Bild and colleagues studied responses to soundscapes in public spaces. They determined via data collected in Amsterdam that “solitary and socially interactive respondents [people in the public spaces investigated] evaluate their soundscapes differently. . . . The sounds of people were considered as the main source of both disruption and stimulation for both groups; while conversations and the sounds of others in general were referred to as stimulating, loud conversations and children crying were disrupting.
Zalejska-Jonsson investigated people’s acoustic experiences in their homes. She found that “experiencing noise from neighbours occurred relatively seldom; however, this factor has the strongest effect on satisfaction with acoustic quality.” Data were collected in multistory residential buildings.
Agnieszka Zalejska-Jonsson. 2019. “Perceived Acoustic Quality and Effect on Occupants’ Satisfaction in Green and Conventional Residential Buildings.” Buildings, vol. 9, no. 1, https://doi.org/10.3390/buildings9010024
Adhering to guidelines no guarantee of higher satisfaction
Managing background noise also vital
McDougall and colleagues investigated the best sorts of sounds to use as medical alarms. They conducted “two experiments, with nonclinical participants, alarm sets which relied on similarities to environmental sounds (concrete alarms, such as a heartbeat sound to indicate ‘check cardiovascular function’) were compared to alarms using abstract tones to represent functions on medical devices. The extent to which alarms were acoustically diverse was also examined: alarm sets were either acoustically different or acoustically similar within each set. . . .
A research team lead by Legendre found that we process significant amounts of sensory information while asleep, which has implications for the design of a range of spaces, from homes to healthcare facilities. The investigators report that “the sleeping brain continues generating neural responses to external events, revealing the preservation of cognitive processes ranging from the recognition of familiar stimuli to the formation of new memory representations.Why would sleepers continue processing external events and yet remain unresponsive?
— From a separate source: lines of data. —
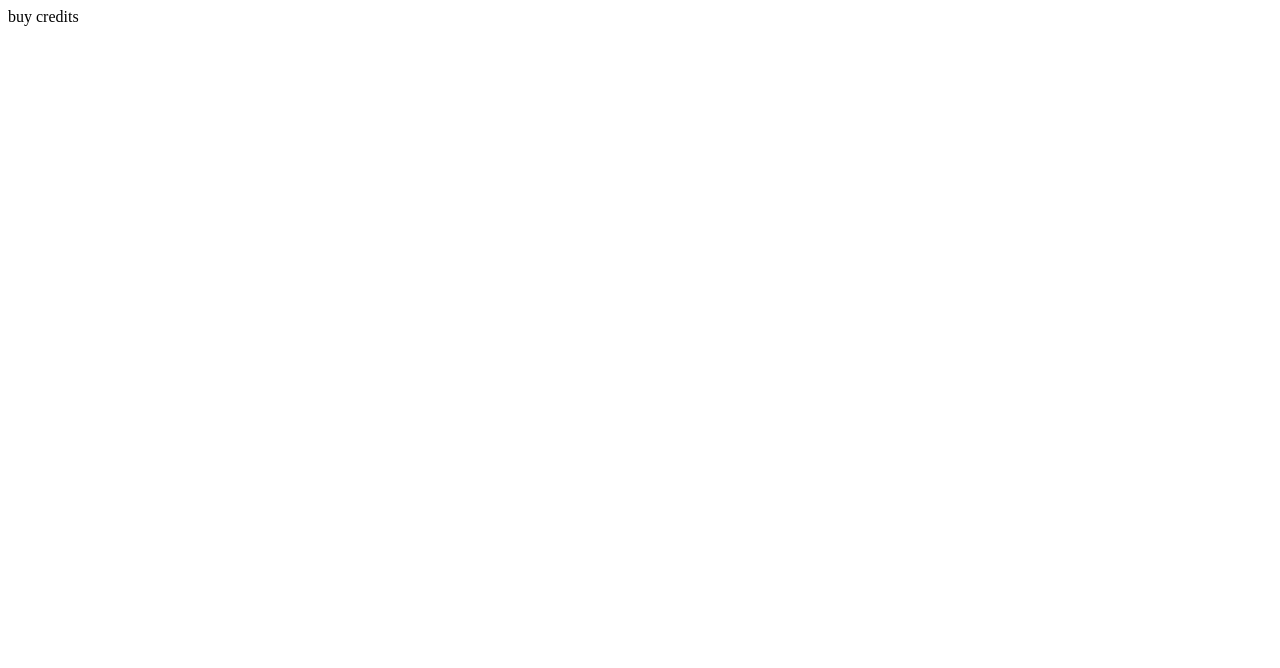
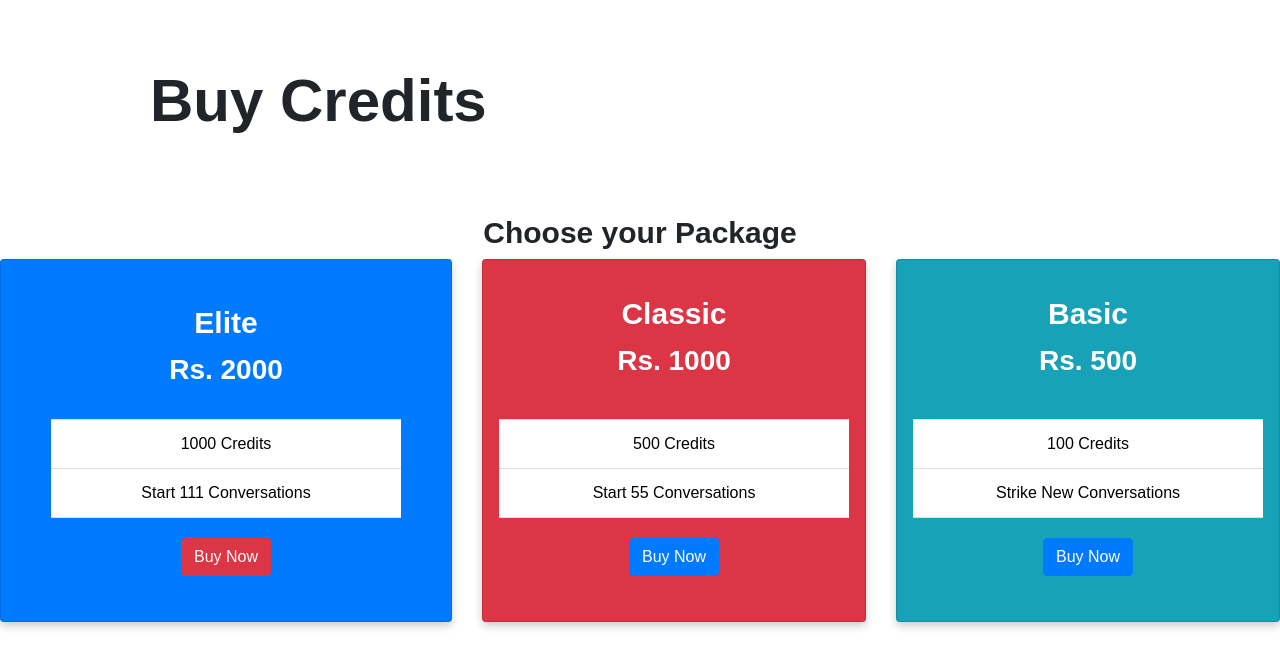
Before and after one commit to orvil1026/Django-Social-Website, a Django app: page /home/buy_credits/ in a window 1280 px wide. Before the commit the part shown is almost empty. Shown: the top 668 px of the page. Run offline with Django 4.2, Linux system fonts and the light colour scheme; some libraries are stand-ins or nearby versions.

Commit message:
buy credits page done

```diff
--- a/homepage/templates/buy_credits.html
+++ b/homepage/templates/buy_credits.html
@@ -3,9 +3,146 @@
 <head>
     <meta charset="UTF-8">
     <title>Title</title>
+    <link rel="stylesheet" href="https://cdn.jsdelivr.net/npm/bootstrap@4.0.0/dist/css/bootstrap.min.css" integrity="sha384-Gn5384xqQ1aoWXA+058RXPxPg6fy4IWvTNh0E263XmFcJlSAwiGgFAW/dAiS6JXm" crossorigin="anonymous">
+    <style>
+        h1 {
+            font-family: Arial, Helvetica, sans-serif;
+            font-size:60px;
+            font-weight: bold;
+             padding:  65px 50px 70px 150px;
+        }
+
+        h5{
+             font-family: Arial, Helvetica, sans-serif;
+            font-size:30px;
+            font-weight: bold;
+        }
+
+        * {
+  box-sizing: border-box;
+}
+
+body {
+  font-family: Arial, Helvetica, sans-serif;
+}
+
+li{
+  color:black
+}
+
+/* Float four columns side by side */
+.column {
+  float: left;
+  width: 25%;
+  padding: 0 10px;
+}
+
+/* Remove extra left and right margins, due to padding in columns */
+.row {margin: 0 -5px;}
+
+/* Clear floats after the columns */
+.row:after {
+  content: "";
+  display: table;
+  clear: both;
+}
+
+/* Style the counter cards */
+.card {
+  box-shadow: 0 4px 8px 0 rgba(0, 0, 0, 0.2); /* this adds the "card" effect */
+  padding: 16px;
+  text-align: center;
+  background-color: #f1f1f1;
+}
+
+/* Responsive columns - one column layout (vertical) on small screens */
+@media screen and (max-width: 600px) {
+  .column {
+    width: 100%;
+    display: block;
+    margin-bottom: 20px;
+  }
+}
+
+    </style>
 </head>
 <body>
-      buy credits
+    <div class="header1">
+        <h1>Buy Credits</h1>
 
+    </div>
+
+
+    <div style="text-align:center;">
+        <h5>Choose your Package</h5>
+
+    </div>
+
+    <div class="card-deck">
+
+
+    <div class="card text-white bg-primary" style=" padding: 25px 50px;">
+
+  <div class="card-body">
+    <h5 class="card-title">Elite</h5>
+    <h3 class="card-title" ><b>Rs. 2000</b></h3>
+
+  </div>
+  <ul class="list-group list-group-flush">
+    <li class="list-group-item">1000 Credits</li>
+    <li class="list-group-item">Start 111 Conversations</li>
+
+  </ul>
+  <div class="card-body">
+    <a href="#" class="btn btn-danger">Buy Now</a>
+
+  </div>
+</div>
+
+
+
+        <div class="card text-white bg-danger" style=" ">
+
+  <div class="card-body">
+    <h5 class="card-title">Classic </h5>
+    <h3 class="card-title" ><b>Rs. 1000</b></h3>
+
+  </div>
+  <ul class="list-group list-group-flush">
+    <li class="list-group-item">500 Credits</li>
+    <li class="list-group-item">Start 55 Conversations</li>
+
+  </ul>
+  <div class="card-body">
+    <a href="#" class="btn btn-primary">Buy Now</a>
+
+  </div>
+</div>
+
+
+
+        <div class="card text-white bg-info" style="">
+
+  <div class="card-body">
+    <h5 class="card-title">Basic</h5>
+    <h3 class="card-title" ><b>Rs. 500</b></h3>
+
+  </div>
+  <ul class="list-group list-group-flush">
+    <li class="list-group-item">100 Credits</li>
+    <li class="list-group-item">Strike New Conversations</li>
+
+  </ul>
+  <div class="card-body">
+    <a href="#" class="btn btn-primary">Buy Now</a>
+
+  </div>
+        </div>
+
+    </div>
+
+    <script src="https://code.jquery.com/jquery-3.2.1.slim.min.js" integrity="sha384-KJ3o2DKtIkvYIK3UENzmM7KCkRr/rE9/Qpg6aAZGJwFDMVNA/GpGFF93hXpG5KkN" crossorigin="anonymous"></script>
+<script src="https://cdn.jsdelivr.net/npm/popper.js@1.12.9/dist/umd/popper.min.js" integrity="sha384-ApNbgh9B+Y1QKtv3Rn7W3mgPxhU9K/ScQsAP7hUibX39j7fakFPskvXusvfa0b4Q" crossorigin="anonymous"></script>
+<script src="https://cdn.jsdelivr.net/npm/bootstrap@4.0.0/dist/js/bootstrap.min.js" integrity="sha384-JZR6Spejh4U02d8jOt6vLEHfe/JQGiRRSQQxSfFWpi1MquVdAyjUar5+76PVCmYl" crossorigin="anonymous"></script>
 </body>
 </html>
```
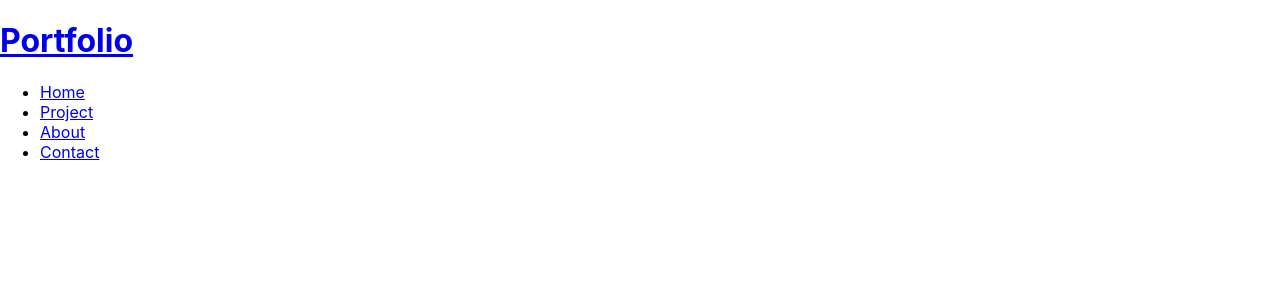
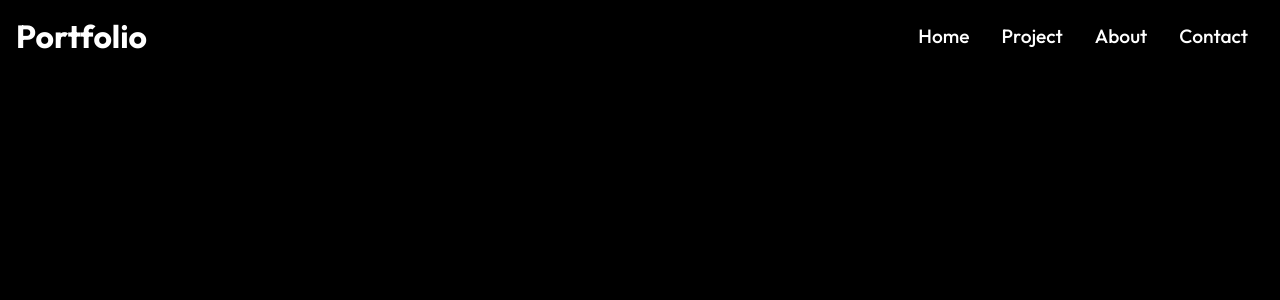
Before and after one commit to Shahnewaj-786/Personal-Portfolio_Using_React, a React (Create React App) app: page / in a window 1280 px wide. Shown: the top 300 px of the page. Built offline with nearby package versions, Linux system fonts and the light colour scheme.

Commit message:
add global css for all site color and button style also design for navbar

```diff
--- a/src/components/Navbar.js
+++ b/src/components/Navbar.js
@@ -10,7 +10,7 @@
         <h1>Portfolio</h1>
         </Link>
 
-        <ul>
+        <ul className="nav-menu">
             <li>
                 <Link to = "/">Home</Link>
             </li>
--- a/src/components/NavbarStyles.css
+++ b/src/components/NavbarStyles.css
@@ -0,0 +1,20 @@
+.header{
+    display: flex;
+    justify-content: space-between;
+    align-items: center;
+    padding: 1rem;
+}
+
+
+.nav-menu{
+    display: flex;
+}
+
+.nav-menu li{
+    padding: 0 1rem;
+}
+
+.nav-menu li a{
+    font-size: 1.2rem;
+    font-weight: 500;
+}
--- a/src/index.css
+++ b/src/index.css
@@ -1,13 +1,44 @@
-body {
+@import url('https://fonts.googleapis.com/css2?family=Outfit:wght@100;200;300;400;500;600;700;800;900&display=swap');
+
+*{
+  box-sizing: border-box;
   margin: 0;
-  font-family: -apple-system, BlinkMacSystemFont, 'Segoe UI', 'Roboto', 'Oxygen',
-    'Ubuntu', 'Cantarell', 'Fira Sans', 'Droid Sans', 'Helvetica Neue',
-    sans-serif;
-  -webkit-font-smoothing: antialiased;
-  -moz-osx-font-smoothing: grayscale;
+  padding: 0;
+  font-family: 'Outfit', sans-serif;
 }
 
-code {
-  font-family: source-code-pro, Menlo, Monaco, Consolas, 'Courier New',
-    monospace;
+body{
+  background: black;
 }
+
+h1,h4,p,a{
+  color: white;
+  text-decoration: none;
+}
+
+ul{
+  list-style-type: none;
+}
+
+.btn{
+  padding: 12px 32px;
+  font-size: 1rem;
+  text-transform: uppercase;
+  background-color: reg(248, 217, 15);
+  color: black;
+  border: 1px solid white;
+  cursor: pointer;
+}
+
+.btn-light{
+  background: transparent;
+  color: white;
+}
+
+
+.btn:hover{
+  background: rgba(255,255,255,0.2);
+  color: white;
+  transition: 0.3s;
+
+}
```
Graziose and colleagues investigated how sound levels influence food consumed and their findings have implications, generally, for situations when designers want to encourage certain behaviors, particularly by children. The researchers report that “A digital photography method was used to assess FV [fruit and vegetable] consumption among [second and third grade] students across 40 days from 20 schools and environmental exposures, including the noise or sound pressure level of the cafeteria, were assessed during lunch. . . . .
Researchers at Boston University have developed a new system for soundproofing spaces. A press release from Boston University reports that Zhang, Ghaffarivardavagh, Anderson, and Nikolajczyk determined that “Although noise-mitigating barricades, called sound baffles, can help drown out the whoosh of rush hour traffic or contain the symphony of music within concert hall walls, they are a clunky approach not well suited to situations where airflow is also critical. . . .
Neuroscientists have evaluated the repercussions—cognitive and physical—of the sounds we hear. T
Soundscaping that enhances cognitive performance